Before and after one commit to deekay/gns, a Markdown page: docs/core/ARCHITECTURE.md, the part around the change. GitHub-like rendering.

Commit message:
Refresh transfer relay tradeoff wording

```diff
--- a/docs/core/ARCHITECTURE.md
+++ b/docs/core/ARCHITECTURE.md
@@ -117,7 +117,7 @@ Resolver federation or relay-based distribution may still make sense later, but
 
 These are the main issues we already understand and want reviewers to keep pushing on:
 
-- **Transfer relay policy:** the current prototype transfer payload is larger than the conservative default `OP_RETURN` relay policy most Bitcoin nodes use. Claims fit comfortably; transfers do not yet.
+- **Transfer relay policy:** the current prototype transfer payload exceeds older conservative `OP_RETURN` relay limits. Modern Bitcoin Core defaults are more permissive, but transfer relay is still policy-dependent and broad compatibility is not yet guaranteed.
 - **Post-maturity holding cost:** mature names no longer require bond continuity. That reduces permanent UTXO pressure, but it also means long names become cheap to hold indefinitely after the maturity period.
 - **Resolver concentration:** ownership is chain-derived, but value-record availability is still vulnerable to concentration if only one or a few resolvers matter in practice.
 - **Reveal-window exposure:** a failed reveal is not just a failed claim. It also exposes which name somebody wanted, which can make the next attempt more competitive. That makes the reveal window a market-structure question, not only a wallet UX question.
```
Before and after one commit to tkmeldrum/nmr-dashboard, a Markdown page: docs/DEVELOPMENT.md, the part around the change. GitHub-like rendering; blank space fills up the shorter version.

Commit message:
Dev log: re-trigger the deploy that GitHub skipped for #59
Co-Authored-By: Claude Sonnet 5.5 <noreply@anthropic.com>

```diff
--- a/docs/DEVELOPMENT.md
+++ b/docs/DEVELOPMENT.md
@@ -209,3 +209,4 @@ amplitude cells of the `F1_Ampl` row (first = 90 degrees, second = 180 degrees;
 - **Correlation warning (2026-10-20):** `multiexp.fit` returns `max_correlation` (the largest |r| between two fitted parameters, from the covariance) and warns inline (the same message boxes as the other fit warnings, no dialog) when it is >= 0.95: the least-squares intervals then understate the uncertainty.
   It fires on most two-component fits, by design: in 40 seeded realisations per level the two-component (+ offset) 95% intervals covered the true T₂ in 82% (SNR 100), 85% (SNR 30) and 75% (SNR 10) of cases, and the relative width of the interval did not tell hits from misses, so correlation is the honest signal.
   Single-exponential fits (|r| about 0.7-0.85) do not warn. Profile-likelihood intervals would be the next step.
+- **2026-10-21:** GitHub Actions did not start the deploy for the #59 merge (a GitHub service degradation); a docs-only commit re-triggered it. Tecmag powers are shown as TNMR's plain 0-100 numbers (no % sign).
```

...

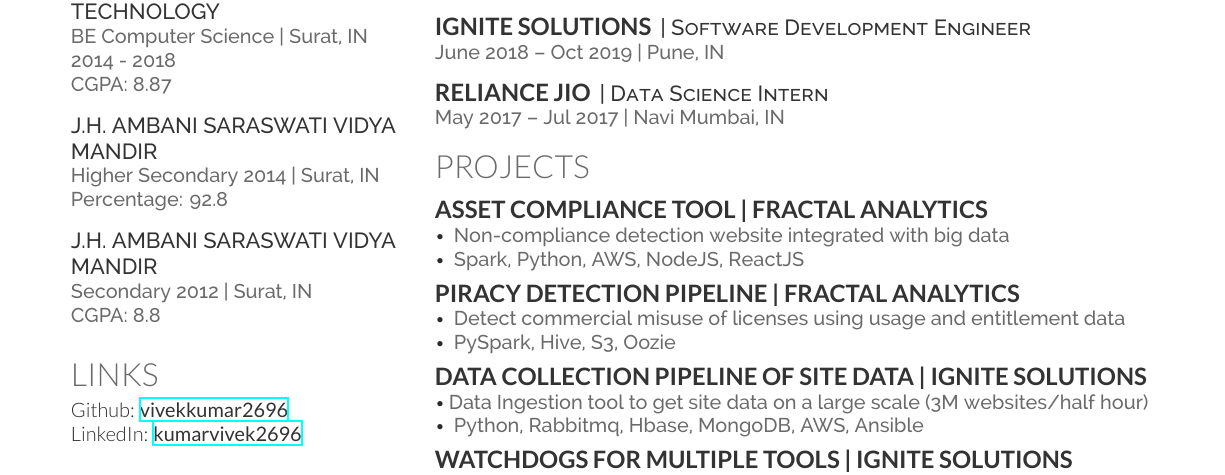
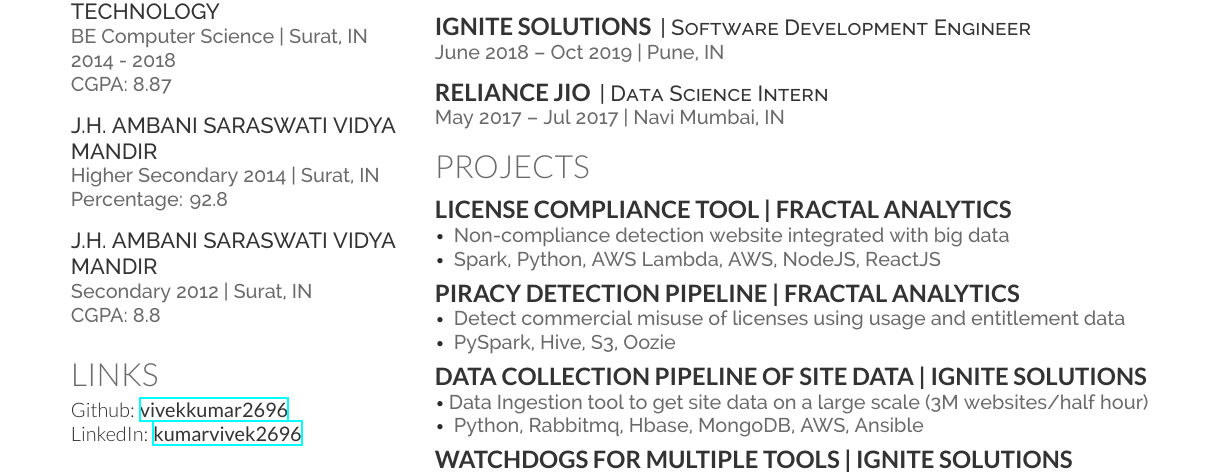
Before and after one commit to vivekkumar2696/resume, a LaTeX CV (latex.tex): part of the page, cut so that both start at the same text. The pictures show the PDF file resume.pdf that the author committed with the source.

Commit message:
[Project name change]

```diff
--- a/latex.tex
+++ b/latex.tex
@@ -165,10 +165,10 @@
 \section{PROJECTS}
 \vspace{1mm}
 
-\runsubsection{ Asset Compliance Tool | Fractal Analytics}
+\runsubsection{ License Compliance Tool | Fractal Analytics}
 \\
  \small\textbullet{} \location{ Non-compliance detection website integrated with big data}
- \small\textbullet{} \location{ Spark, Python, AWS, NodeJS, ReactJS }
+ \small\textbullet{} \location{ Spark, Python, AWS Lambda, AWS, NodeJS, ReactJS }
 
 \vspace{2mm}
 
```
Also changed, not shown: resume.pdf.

What to work on:
Go over the records above and tally each line that includes "GitHub". Give the total by itself.

Problem solution:
4